Take heart Democrats, help is on the way! The race is so close that it is unlikely that Bush will be able to weasel out of the debates. When George W. ran for his second term as governor of Texas, he had such a big lead in the polls that he initially refused to debate his Democratic opponent, Gary Mauro; at the last moment he agreed to one debate on terms extremely unfavorable to Mauro. Many observers felt that if Bush moved into a substantial lead, he would pull the same trick with Kerry. Now it appears that there will be at least two debates, with the first on Sept. 30.
Many political observers expect Kerry to do well, as his debating skills are legendary. (Of course, many of us remember that Al Gore was predicted to wallop Bush in the 2000 debates, but the challenger more than held his own.) Kerry has to win the debates, move ahead in the polls, and shift media focus back to the Bush record on the issues of war, economy, and character.
Many Democrats initially supported Howard Dean rather than John Kerry, because Dean expressed our outrage over the war in Iraq. Now, Kerry must become the vehicle for this outrage. He must find the strength within himself to speak about the war in unmistakable terms, say that the invasion was a mistake that has hampered our struggle against Al Qaeda. He must make the case that a Kerry presidency will strengthen America.
If you listened to the Republican convention, you came away with the impression that all Americans have prospered during the Bush era. To respond to this fantasy, Kerry should return to the populist “two Americas” rhetoric used by his running mate, John Edwards, and tell the truth about the Bush economic record: loss of 2.7 million decent jobs, millions without healthcare, gaping holes in the social safety net, and wanton destruction of the environment. Kerry needs to make the case that his presidency will restore the middle class and create opportunity for all Americans.

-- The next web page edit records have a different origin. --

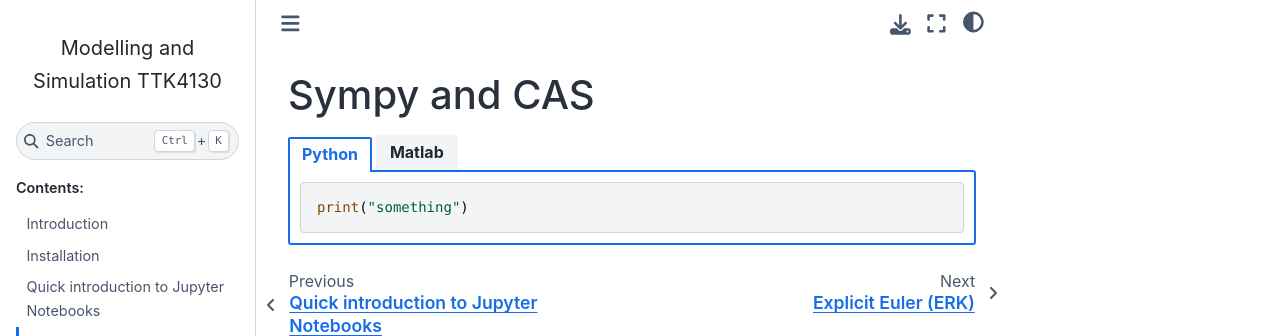
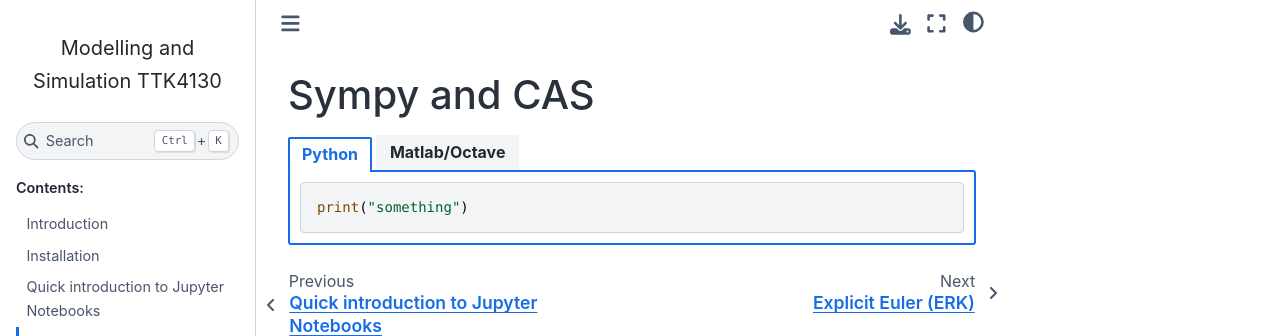
Before and after one commit to TTK4130/ttk4130.github.io, a Sphinx documentation site: the page built from docs/sympy-and-cas.rst, in a window 1280 px wide. Shown: the top 336 px of the page. Built offline with Sphinx 7.4.7 and the Sphinx Book theme 1.1.4, drawn with Linux system fonts in a browser that asks for light colours.

Commit message:
Equalize Matlab and octave

```diff
--- a/docs/sympy-and-cas.rst
+++ b/docs/sympy-and-cas.rst
@@ -10,7 +10,7 @@ Sympy and CAS
 
             print("something")
 
-      .. tab-item:: Matlab
+      .. tab-item:: Matlab/Octave
 
          .. code-block::
 
```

Finally, if Kerry is to win on Nov. 2, he must challenge the president’s character; shatter the myth of Bush as America’s noble leader. The challenger can attack Bush on the grounds that he was AWOL during the latter part of his National Guard Service and asleep at the wheel before 9/11; and Kerry can remind voters that George was elected on the basis of his promise to restore dignity and responsibility to the White House. The president’s re-election campaign serves as a vivid example of how he has defaulted on this promise. During his Sept. 2 acceptance speech, one lie followed another. As one example, Bush claimed “America and the world are safer” because of his leadership, boasting that “more than three quarters of Al Qaeda’s key members and associates have been detained or killed.” As was the case with his other whoppers, this was a total fabrication. A year after 9/11, the Bush administration published a scorecard, which showed that 12 of the 32 top members of Al Qaeda had been killed or captured; two years later, only four more have been apprehended, and Al Qaeda has replaced all 16 of its departed leaders. America is not safer because of the Bush administration; most experts believe that because the war in Iraq has aided their recruiting efforts, Al Qaeda is stronger now than it was before 9/11.
To win in November, Kerry must expose these lies and shift the media focus back to where it belongs—on the failures of the Bush administration. Rather than strengthen America, Bush has weakened our country within and without. Rather than restore character and responsibility to the White House, Bush has overseen an administration characterized by partisanship, secrecy, intimidation, and lies. In the next 45 days Kerry should have ample opportunity to make the case that he is the candidate that will fulfill the broken promises of the Bush administration—strengthen America by bringing us together.
Take heart Democrats! It’s premature to throw in the towel, pack your bags and prepare for a hasty exit. There is still time for Kerry to regain the momentum and win the election.
Berkeley resident Bob Burnett is working on a book about the Christian right.